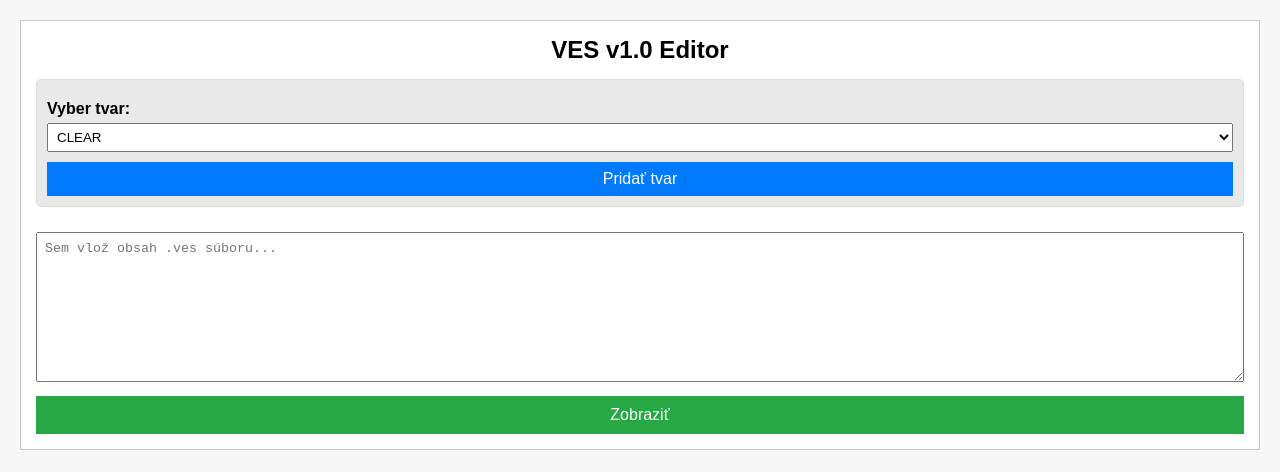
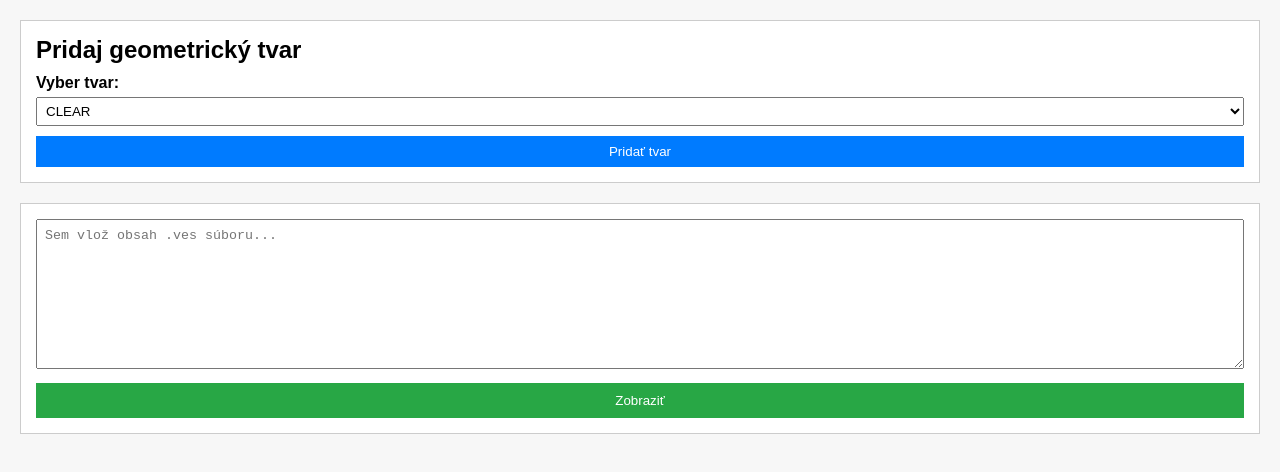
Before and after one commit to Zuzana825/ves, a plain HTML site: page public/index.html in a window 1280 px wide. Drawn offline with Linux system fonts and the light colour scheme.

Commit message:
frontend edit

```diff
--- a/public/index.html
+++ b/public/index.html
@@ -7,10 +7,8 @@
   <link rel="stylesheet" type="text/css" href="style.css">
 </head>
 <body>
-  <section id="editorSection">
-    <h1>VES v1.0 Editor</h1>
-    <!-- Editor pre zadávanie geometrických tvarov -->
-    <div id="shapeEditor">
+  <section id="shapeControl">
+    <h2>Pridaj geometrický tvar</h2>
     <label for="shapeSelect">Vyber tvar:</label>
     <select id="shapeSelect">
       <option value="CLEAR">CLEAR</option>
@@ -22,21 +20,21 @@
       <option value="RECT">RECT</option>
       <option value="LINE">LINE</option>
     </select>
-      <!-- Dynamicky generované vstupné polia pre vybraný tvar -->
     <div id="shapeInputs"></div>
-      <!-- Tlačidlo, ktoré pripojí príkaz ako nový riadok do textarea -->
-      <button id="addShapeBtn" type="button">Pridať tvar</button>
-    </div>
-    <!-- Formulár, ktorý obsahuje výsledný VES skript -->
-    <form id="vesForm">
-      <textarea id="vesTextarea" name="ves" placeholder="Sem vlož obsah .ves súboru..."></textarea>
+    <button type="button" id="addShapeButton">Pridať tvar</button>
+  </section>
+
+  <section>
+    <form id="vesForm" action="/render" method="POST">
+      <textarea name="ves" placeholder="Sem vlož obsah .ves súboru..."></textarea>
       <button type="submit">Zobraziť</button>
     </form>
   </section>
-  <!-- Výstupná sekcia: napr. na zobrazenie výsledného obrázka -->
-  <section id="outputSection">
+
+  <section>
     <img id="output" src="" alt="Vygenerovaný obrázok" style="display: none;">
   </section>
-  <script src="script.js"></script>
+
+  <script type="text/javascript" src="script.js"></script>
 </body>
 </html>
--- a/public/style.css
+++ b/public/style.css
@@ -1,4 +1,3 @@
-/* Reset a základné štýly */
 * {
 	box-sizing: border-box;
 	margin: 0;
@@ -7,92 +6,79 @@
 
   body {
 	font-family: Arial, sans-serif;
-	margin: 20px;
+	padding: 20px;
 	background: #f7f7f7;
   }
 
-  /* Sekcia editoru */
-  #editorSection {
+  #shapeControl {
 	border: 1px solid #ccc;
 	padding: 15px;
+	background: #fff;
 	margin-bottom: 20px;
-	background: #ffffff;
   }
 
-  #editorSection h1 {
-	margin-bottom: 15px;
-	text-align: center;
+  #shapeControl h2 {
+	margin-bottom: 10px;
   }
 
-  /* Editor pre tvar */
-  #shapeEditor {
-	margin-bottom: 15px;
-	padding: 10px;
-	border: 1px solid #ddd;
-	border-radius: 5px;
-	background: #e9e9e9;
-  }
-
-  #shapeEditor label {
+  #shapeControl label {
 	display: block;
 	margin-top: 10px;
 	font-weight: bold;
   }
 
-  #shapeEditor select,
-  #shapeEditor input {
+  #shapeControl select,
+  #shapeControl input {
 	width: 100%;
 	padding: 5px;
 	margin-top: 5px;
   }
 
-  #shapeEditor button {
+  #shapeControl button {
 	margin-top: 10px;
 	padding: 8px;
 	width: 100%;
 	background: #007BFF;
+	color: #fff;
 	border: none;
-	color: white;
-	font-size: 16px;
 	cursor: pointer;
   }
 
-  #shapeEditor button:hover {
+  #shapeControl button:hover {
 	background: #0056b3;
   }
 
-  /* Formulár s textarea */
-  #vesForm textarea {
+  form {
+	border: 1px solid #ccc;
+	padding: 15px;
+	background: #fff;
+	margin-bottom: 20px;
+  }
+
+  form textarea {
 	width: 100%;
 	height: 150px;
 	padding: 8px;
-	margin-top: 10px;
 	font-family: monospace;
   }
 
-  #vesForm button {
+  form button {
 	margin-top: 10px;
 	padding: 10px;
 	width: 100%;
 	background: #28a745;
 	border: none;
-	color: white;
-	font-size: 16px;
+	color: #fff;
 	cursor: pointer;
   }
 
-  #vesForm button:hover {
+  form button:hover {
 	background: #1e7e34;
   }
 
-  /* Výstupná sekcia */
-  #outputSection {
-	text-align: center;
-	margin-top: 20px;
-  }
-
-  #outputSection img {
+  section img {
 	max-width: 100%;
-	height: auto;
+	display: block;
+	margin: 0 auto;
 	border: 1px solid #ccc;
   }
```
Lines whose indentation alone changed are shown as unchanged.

- - - - - - -

> [TASK DETAILS] The records above should be repeated exactly, with every picture omitted.

> [RESPONSE FOR THIS EXERCISE]
Before and after one commit to Zuzana825/ves, a plain HTML site: page public/index.html in a window 1280 px wide. Drawn offline with Linux system fonts and the light colour scheme.

Commit message:
frontend edit

```diff
--- a/public/index.html
+++ b/public/index.html
@@ -7,10 +7,8 @@
   <link rel="stylesheet" type="text/css" href="style.css">
 </head>
 <body>
-  <section id="editorSection">
-    <h1>VES v1.0 Editor</h1>
-    <!-- Editor pre zadávanie geometrických tvarov -->
-    <div id="shapeEditor">
+  <section id="shapeControl">
+    <h2>Pridaj geometrický tvar</h2>
     <label for="shapeSelect">Vyber tvar:</label>
     <select id="shapeSelect">
       <option value="CLEAR">CLEAR</option>
@@ -22,21 +20,21 @@
       <option value="RECT">RECT</option>
       <option value="LINE">LINE</option>
     </select>
-      <!-- Dynamicky generované vstupné polia pre vybraný tvar -->
     <div id="shapeInputs"></div>
-      <!-- Tlačidlo, ktoré pripojí príkaz ako nový riadok do textarea -->
-      <button id="addShapeBtn" type="button">Pridať tvar</button>
-    </div>
-    <!-- Formulár, ktorý obsahuje výsledný VES skript -->
-    <form id="vesForm">
-      <textarea id="vesTextarea" name="ves" placeholder="Sem vlož obsah .ves súboru..."></textarea>
+    <button type="button" id="addShapeButton">Pridať tvar</button>
+  </section>
+
+  <section>
+    <form id="vesForm" action="/render" method="POST">
+      <textarea name="ves" placeholder="Sem vlož obsah .ves súboru..."></textarea>
       <button type="submit">Zobraziť</button>
     </form>
   </section>
-  <!-- Výstupná sekcia: napr. na zobrazenie výsledného obrázka -->
-  <section id="outputSection">
+
+  <section>
     <img id="output" src="" alt="Vygenerovaný obrázok" style="display: none;">
   </section>
-  <script src="script.js"></script>
+
+  <script type="text/javascript" src="script.js"></script>
 </body>
 </html>
--- a/public/style.css
+++ b/public/style.css
@@ -1,4 +1,3 @@
-/* Reset a základné štýly */
 * {
 	box-sizing: border-box;
 	margin: 0;
@@ -7,92 +6,79 @@
 
   body {
 	font-family: Arial, sans-serif;
-	margin: 20px;
+	padding: 20px;
 	background: #f7f7f7;
   }
 
-  /* Sekcia editoru */
-  #editorSection {
+  #shapeControl {
 	border: 1px solid #ccc;
 	padding: 15px;
+	background: #fff;
 	margin-bottom: 20px;
-	background: #ffffff;
   }
 
-  #editorSection h1 {
-	margin-bottom: 15px;
-	text-align: center;
+  #shapeControl h2 {
+	margin-bottom: 10px;
   }
 
-  /* Editor pre tvar */
-  #shapeEditor {
-	margin-bottom: 15px;
-	padding: 10px;
-	border: 1px solid #ddd;
-	border-radius: 5px;
-	background: #e9e9e9;
-  }
-
-  #shapeEditor label {
+  #shapeControl label {
 	display: block;
 	margin-top: 10px;
 	font-weight: bold;
   }
 
-  #shapeEditor select,
-  #shapeEditor input {
+  #shapeControl select,
+  #shapeControl input {
 	width: 100%;
 	padding: 5px;
 	margin-top: 5px;
   }
 
-  #shapeEditor button {
+  #shapeControl button {
 	margin-top: 10px;
 	padding: 8px;
 	width: 100%;
 	background: #007BFF;
+	color: #fff;
 	border: none;
-	color: white;
-	font-size: 16px;
 	cursor: pointer;
   }
 
-  #shapeEditor button:hover {
+  #shapeControl button:hover {
 	background: #0056b3;
   }
 
-  /* Formulár s textarea */
-  #vesForm textarea {
+  form {
+	border: 1px solid #ccc;
+	padding: 15px;
+	background: #fff;
+	margin-bottom: 20px;
+  }
+
+  form textarea {
 	width: 100%;
 	height: 150px;
 	padding: 8px;
-	margin-top: 10px;
 	font-family: monospace;
   }
 
-  #vesForm button {
+  form button {
 	margin-top: 10px;
 	padding: 10px;
 	width: 100%;
 	background: #28a745;
 	border: none;
-	color: white;
-	font-size: 16px;
+	color: #fff;
 	cursor: pointer;
   }
 
-  #vesForm button:hover {
+  form button:hover {
 	background: #1e7e34;
   }
 
-  /* Výstupná sekcia */
-  #outputSection {
-	text-align: center;
-	margin-top: 20px;
-  }
-
-  #outputSection img {
+  section img {
 	max-width: 100%;
-	height: auto;
+	display: block;
+	margin: 0 auto;
 	border: 1px solid #ccc;
   }
```
Lines whose indentation alone changed are shown as unchanged.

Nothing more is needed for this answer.